What the exercise asks:
Read each of the lines below and tally those with "Fronting"; the tally is the whole answer.

[Material supplied — start]

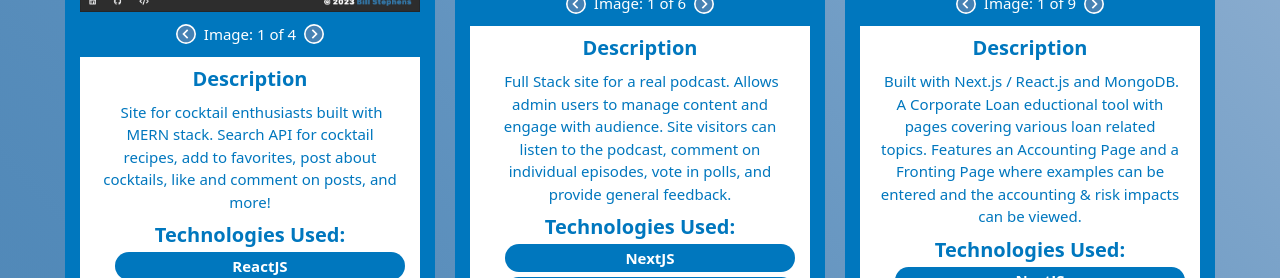
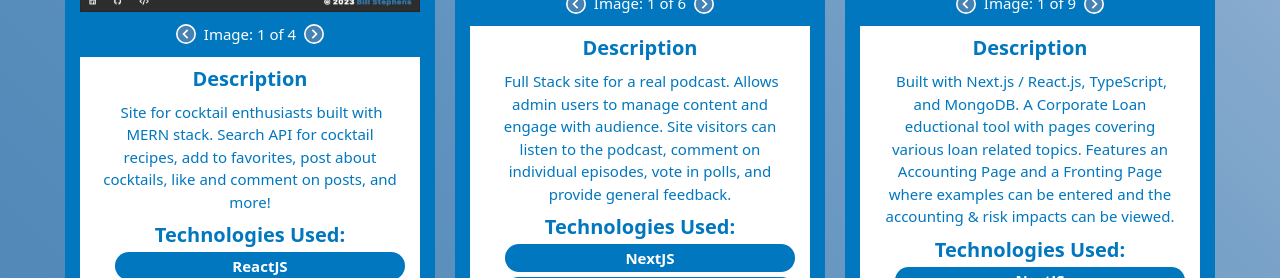
Before and after one commit to BillStephens2022/my_portfolio, a React (Create React App) app: page /featured in a window 1280 px wide. Shown: the part 639-917 px from the top of the page. Built offline with nearby package versions, Linux system fonts and the light colour scheme.

Commit message:
updated Loans project description to include TypeScript

```diff
--- a/src/data/projects.js
+++ b/src/data/projects.js
@@ -36,7 +36,7 @@ export const projects = [
   {
     id: 3,
     title: "Corporate Loans",
-    desc: "Built with Next.js / React.js and MongoDB.  A Corporate Loan eductional tool with pages covering various loan related topics.  Features an Accounting Page and a Fronting Page where examples can be entered and the accounting & risk impacts can be viewed.",
+    desc: "Built with Next.js / React.js, TypeScript, and MongoDB.  A Corporate Loan eductional tool with pages covering various loan related topics.  Features an Accounting Page and a Fronting Page where examples can be entered and the accounting & risk impacts can be viewed.",
     category: "Full Stack",
     featured: true,
     images: [
@@ -52,7 +52,7 @@ export const projects = [
     ],
     deployedUrl: "https://corporate-loans.vercel.app",
     gitHubRepoUrl: "https://github.com/BillStephens2022/loans-calc",
-    technologies: ["NextJS", "ReactJS", "MongoDB", "Mongoose"],
+    technologies: ["NextJS", "ReactJS", "MongoDB", "Mongoose", "TypeScript"],
   },
   {
     id: 4,
```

[Material supplied — finish]

Expected output:
2